Study Raises Concerns over Campylobacter AMR in Pork27 May 2013
US - A study in Oklahoma revealed Campylobacter in 78 per cent of beef livers at retail. No Campylobacter was isolated from the other beef cuts and the prevalence in pork samples was two per cent. The level of antimicrobial resistance (AMR) raised concerns.
A high prevalence of Campylobacter in retail beef livers and their antimicrobial resistance raise concern about the safety of these retail products, according to Aneesa Noormohamed and Mohamed K. Fakhr of the University of Tulsa in Oklahoma.
In a recent paper in International Journal of Environmental Research and Public Health, they report a study were to determine the prevalence of Campylobacter jejuni and Campylobacter coli in retail beef, beef livers and pork meats purchased from the Tulsa area and to characterise the isolates obtained through antimicrobial susceptibility testing.
A total of 97 chilled retail beef (50 beef livers and 47 other cuts) and 100 pork samples were collected.
The prevalence of Campylobacter in beef livers was 39/50 (78 per cent) while no Campylobacter was isolated from the other beef cuts.
The prevalence in pork samples was 2/100 (2.0 per cent).
A total of 108 Campylobacter isolates (102 beef livers isolates and six pork isolates) were subjected to antimicrobial resistance profiling against 16 different antimicrobials that belong to eight different antibiotic classes.
Of the six pork Campylobacter coli isolates, four showed resistance to all antimicrobials tested.
Among the beef liver isolates, the highest antibiotic resistances were to tetracyclines and Β-lactams, while the lowest resistances were to macrolides, aminoglycosides, lincosamides and phenicols. Resistances to the fluoroquinolone, macrolide, aminoglycoside, tetracycline, b-lactam, lincosamide and phenicol antibiotic classes were significantly higher in Campylobacter coli than Campylobacter jejuni isolates.
Multidrug Resistance (MDR) among the 102 Campylobacter (33 Campylobacter jejuni and 69 Campylobacter coli) beef liver isolates was significantly higher in Campylobacter coli (62 per cent) than Campylobacter jejuni (39 per cent).

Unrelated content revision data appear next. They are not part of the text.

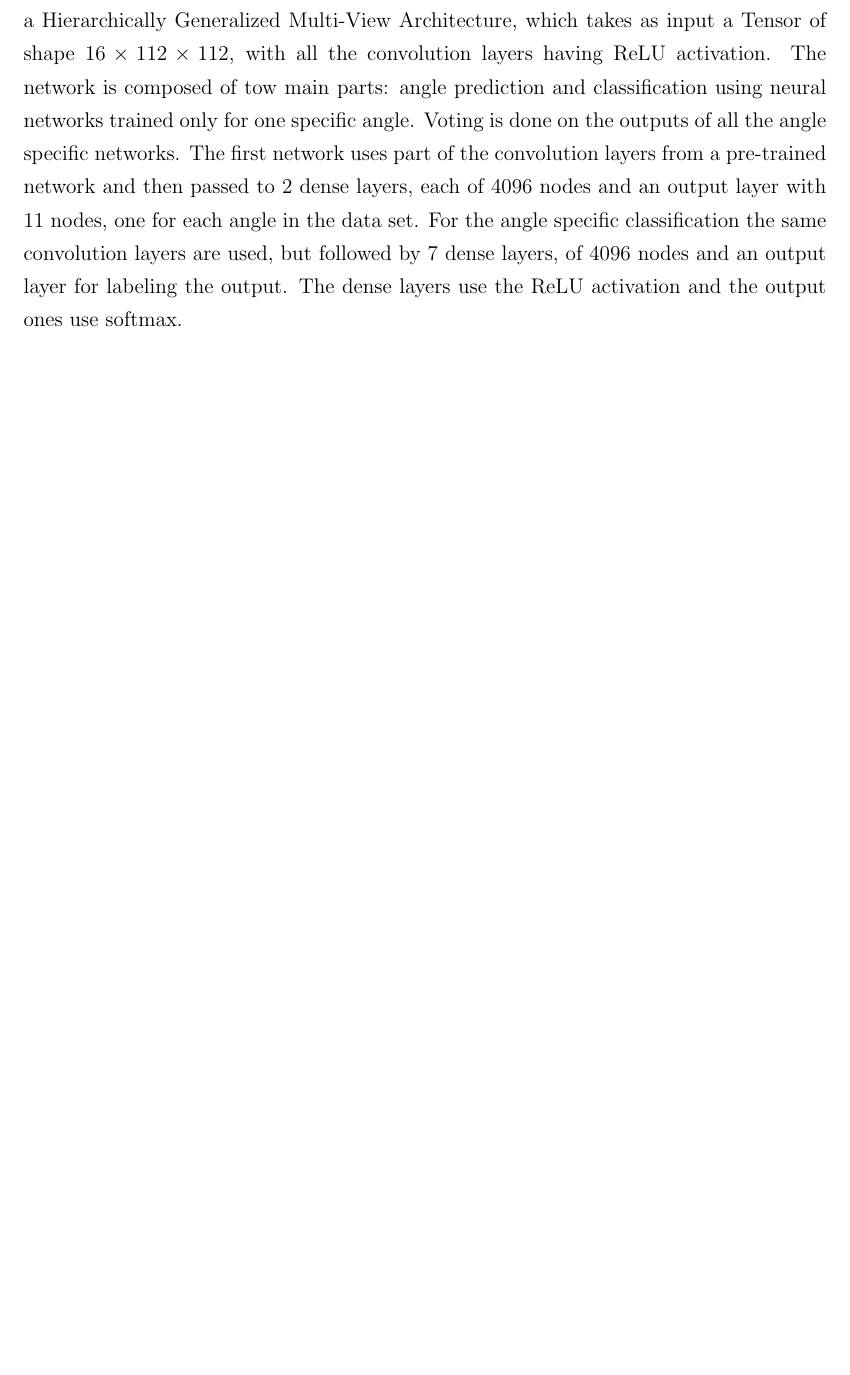
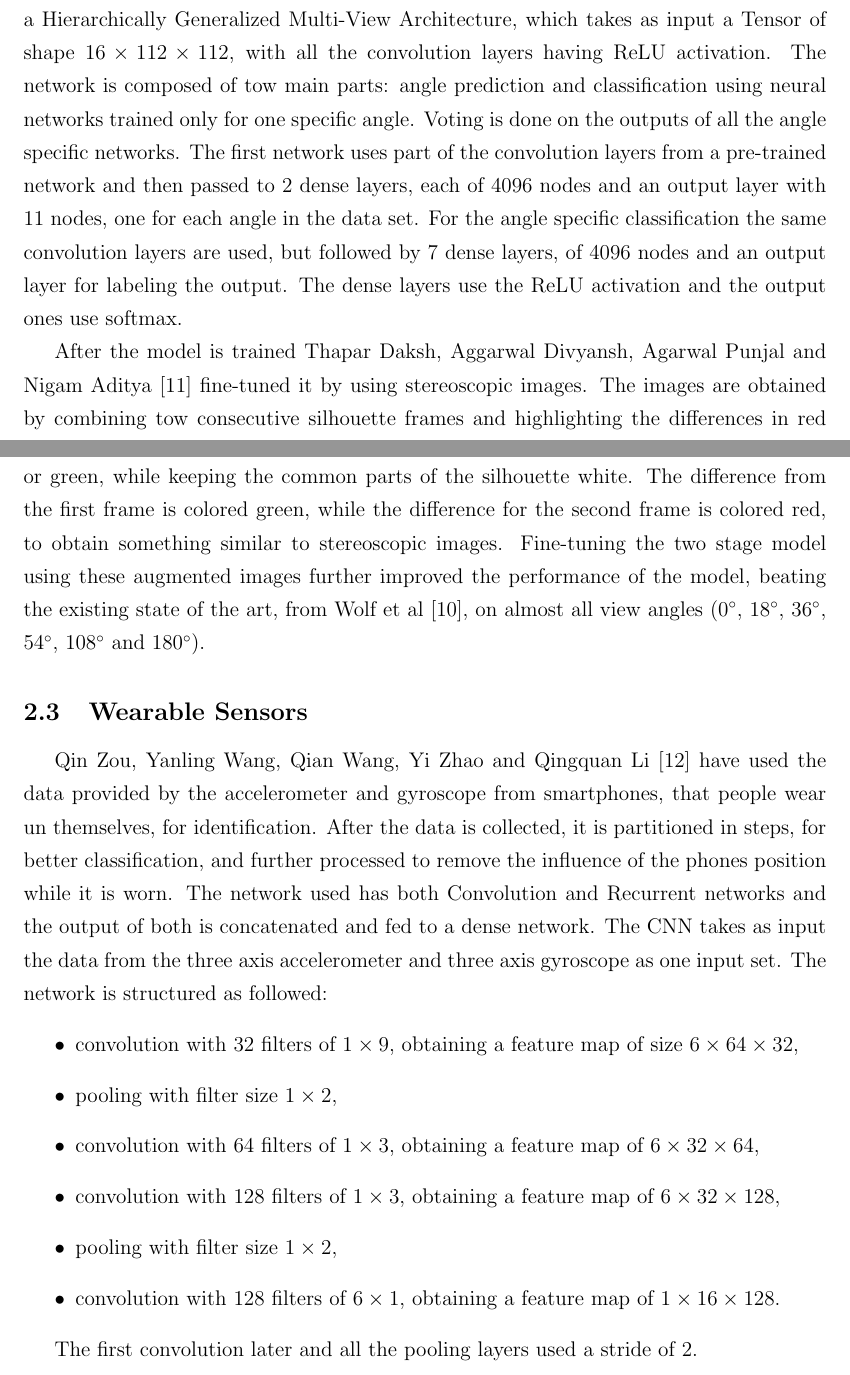
Before and after one commit to rares-stan/gait-recognition, a LaTeX document (documentatie/dizertatie.tex): part of page 9 of 25 before the commit and two parts of pages 9 and 10 of 26 after it, the two joined at a grey line, cut so that both start at the same text, the shorter picture padded with empty space. Compiled offline with pdfLaTeX.

Commit message:
more writing

```diff
--- a/documentatie/dizertatie.tex
+++ b/documentatie/dizertatie.tex
@@ -261,3 +264,19 @@
+	After the model is trained Thapar Daksh, Aggarwal Divyansh, Agarwal Punjal and Nigam Aditya \cite{VGR-Net} fine-tuned it by using stereoscopic images. The images are obtained by combining tow consecutive silhouette frames and highlighting the differences in red or green, while keeping the common parts of the silhouette white. The difference from the first frame is colored green, while the difference for the second frame is colored red, to obtain something similar to stereoscopic images. Fine-tuning the two stage model using these augmented images further improved the performance of the model, beating the existing state of the art, from Wolf et al \cite{Wolf2016MultiviewGR}, on almost all view angles ($0^\circ$, $18^\circ$, $36^\circ$, $54^\circ$, $108^\circ$ and $180^\circ$).
+
+	\subsection{Wearable Sensors}
+
+	Qin Zou, Yanling Wang, Qian Wang, Yi Zhao and Qingquan Li \cite{smartphone-gait} have used the data provided by the accelerometer and gyroscope from smartphones, that people wear un themselves, for identification. After the data is collected, it is partitioned in steps, for better classification, and further processed to remove the influence of the phones position while it is worn. The network used has both Convolution and Recurrent networks and the output of both is concatenated and fed to a dense network. The CNN takes as input the data from the three axis accelerometer and three axis gyroscope as one input set. The network is structured as followed:
+	\begin{itemize}
+		\item convolution with 32 filters of $1 \times 9$, obtaining a feature map of size $6 \times 64 \times 32$,
+		\item pooling with filter size $1 \times 2$,
+		\item convolution with 64 filters of $1 \times 3$, obtaining a feature map of $6 \times 32 \times 64$,
+		\item convolution with 128 filters of $1 \times 3$, obtaining a feature map of $6 \times 32 \times 128$,
+		\item pooling with filter size $1 \times 2$,
+		\item convolution with 128 filters of $6 \times 1$, obtaining a feature map of $1 \times 16 \times 128$.
+	\end{itemize}
+
+	The first convolution later and all the pooling layers used a stride of 2.
+
 	\clearpage
 
 	\section{Contributions}
```
Also changed, not shown: documentatie/bibliografie.bib (+10 -0 lines), documentatie/dizertatie.bbl, documentatie/dizertatie.pdf, documentatie/dizertatie.tex (5 more changed lines), 4 other files.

Noormohamed, A. and M.K. Fakhr, M.K. 2013. A higher prevalence rate of Campylobacter in retail beef livers compared to other beef and pork meat cuts. Int. J. Environ. Res. Public Health 2013, 10, 2058-2068. doi:10.3390/ijerph10052058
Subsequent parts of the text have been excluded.